• **Work to be completed**: A single number is the expected answer: the count of lines in the records below that contain "BudgetForm".

━━ Task material

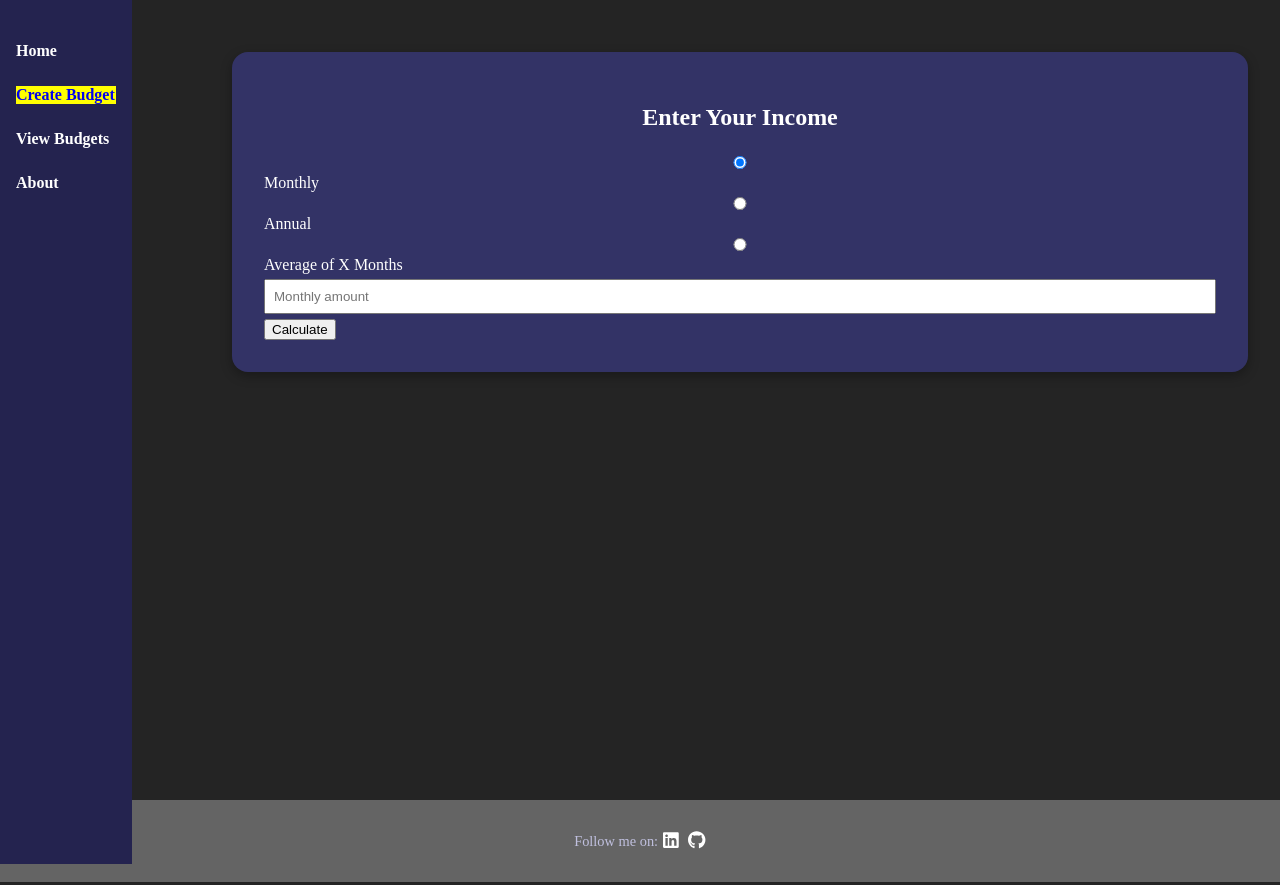
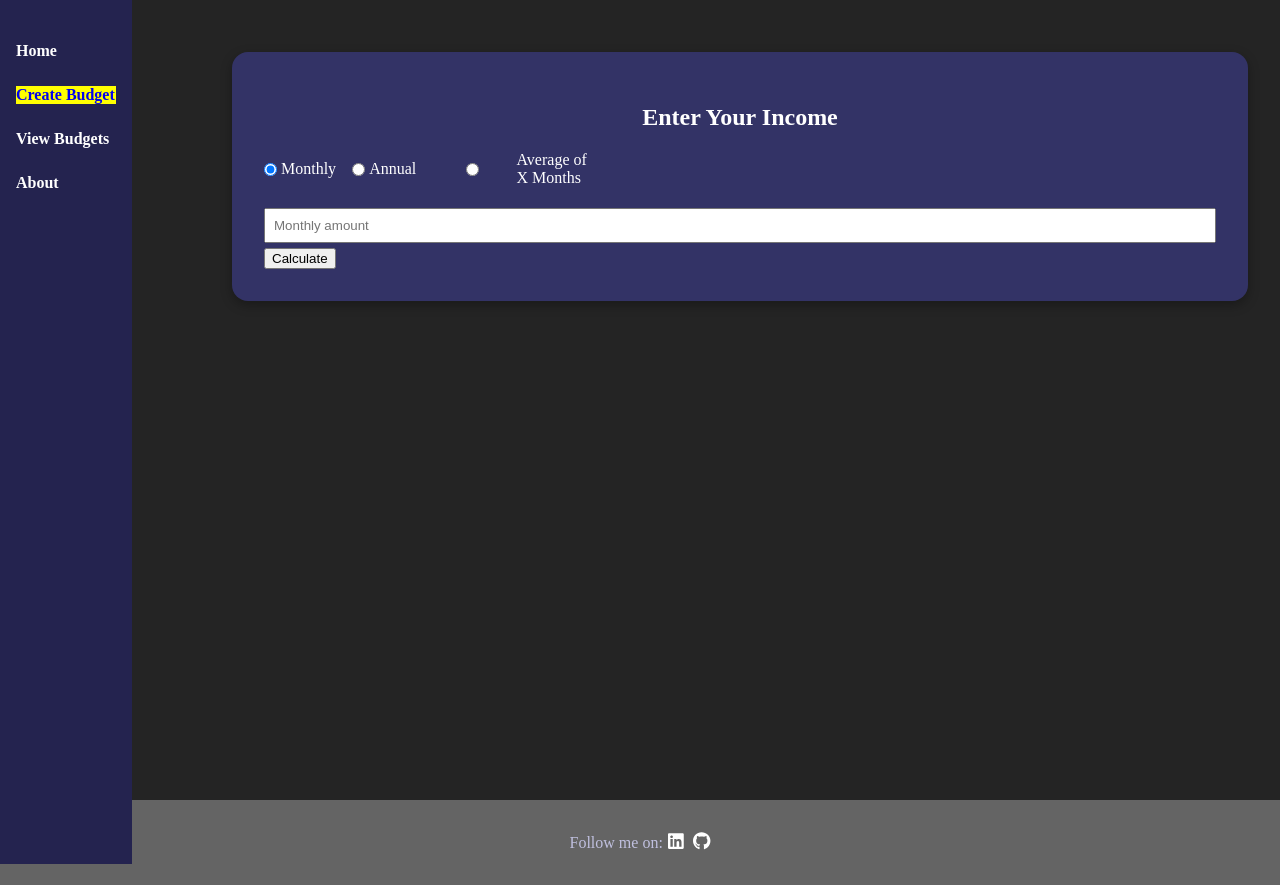
Before and after one commit to Jay-Sakabu/unit-2-final-project, a React (Vite) app in the folder budgeting/: page /budget in a window 1280 px wide. Built offline with nearby package versions, Linux system fonts and the light colour scheme.

Commit message:
Got rid of alerts, style changes

```diff
--- a/budgeting/src/App.css
+++ b/budgeting/src/App.css
@@ -157,7 +157,6 @@ h1, h2{
   padding: 1rem;
   /* border-top: 1px solid #ddd; */
   text-align: center;
-  font-size: 0.9rem;
   min-height: 50px;
 }
 
@@ -180,6 +179,21 @@ h1, h2{
   flex: 1;
   margin-left: 200px; /* same as sidebar width */
   padding: 2rem;
+}
+
+/* BudgetForm CSS */
+
+#budget-form .income-types-group {
+  display: flex;
+  gap: 1rem;
+  align-items: center;
+  margin-bottom: 1rem;
+}
+
+#budget-form .income-types-option {
+  display: flex;
+  align-items: center;
+  gap: 0.25rem;
 }
 
 /* Mobile only CSS */
--- a/budgeting/src/App.jsx
+++ b/budgeting/src/App.jsx
@@ -24,8 +24,6 @@ function App() {
             <Route path="/about" element={<About />} />
           </Routes>
         </main>
-
-
       </div>
       <Footer />
     </Router>
--- a/budgeting/src/assets/testData.json
+++ /dev/null
@@ -1,6 +0,0 @@
-[
-    {
-        "name": "Budget1",
-        "budget": 10
-    }
-]
--- a/budgeting/src/components/BudgetForm.jsx
+++ b/budgeting/src/components/BudgetForm.jsx
@@ -1,13 +1,13 @@
 import { useState } from "react";
 
 //TODO: Add some comments for ease of explanation for presentation, mostly fine
-//Alerts might not be working proper on netlify?
 
 const BudgetForm = ({ onSubmitBudget }) => {
     const [type, setType] = useState('monthly');
     const [amount, setAmount] = useState('');
     const [monthCount, setMonthCount] = useState(1);
     const [averages, setAverages] = useState(['']);
+    const [errorMessage, setErrorMessage] = useState("");
 
     const reset = () => {
         setAmount('');
@@ -23,16 +23,19 @@ const BudgetForm = ({ onSubmitBudget }) => {
             monthly = Number(amount) / 12;
         } else {
             const nums = averages.map(Number).filter(n => !isNaN(n));
+            //Realistically, this code probably won't be reached because the browser will complain at the user to fill out the month values anyways
             if (nums.length !== monthCount) {
-                alert('Please fill in all month values.');
+                setErrorMessage("Error! Please enter values for every month!")
                 return null;
             }
             monthly = nums.reduce((sum, n) => sum + n, 0) / monthCount;
         }
         if (!monthly || monthly <= 0) {
-            alert('Enter a positive number.');
+            setErrorMessage("Error! Please enter a positive number!")
             return null;
         }
+        //Clear error if reach to the end
+        setErrorMessage("");
         return {
             monthlyIncome: monthly,
             needs: monthly * 0.5,
@@ -54,9 +57,9 @@ const BudgetForm = ({ onSubmitBudget }) => {
         //TODO: budget-form doesn't exist
         <form onSubmit={handleSubmit} className="dashboard-box" id="budget-form">
             <h2>Enter Your Income</h2>
-            <div>
+            <div className="income-types-group">
                 {['monthly', 'annual', 'average'].map(option => (
-                    <label key={option}>
+                    <label key={option} className="income-types-option">
                         <input
                             type="radio"
                             name="type"
@@ -109,6 +112,9 @@ const BudgetForm = ({ onSubmitBudget }) => {
             )}
 
             <button type="submit">Calculate</button>
+            {errorMessage && (
+                <p>{errorMessage}</p>
+            )}
         </form>
     );
 }
```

━━━━

• **Task result**: 7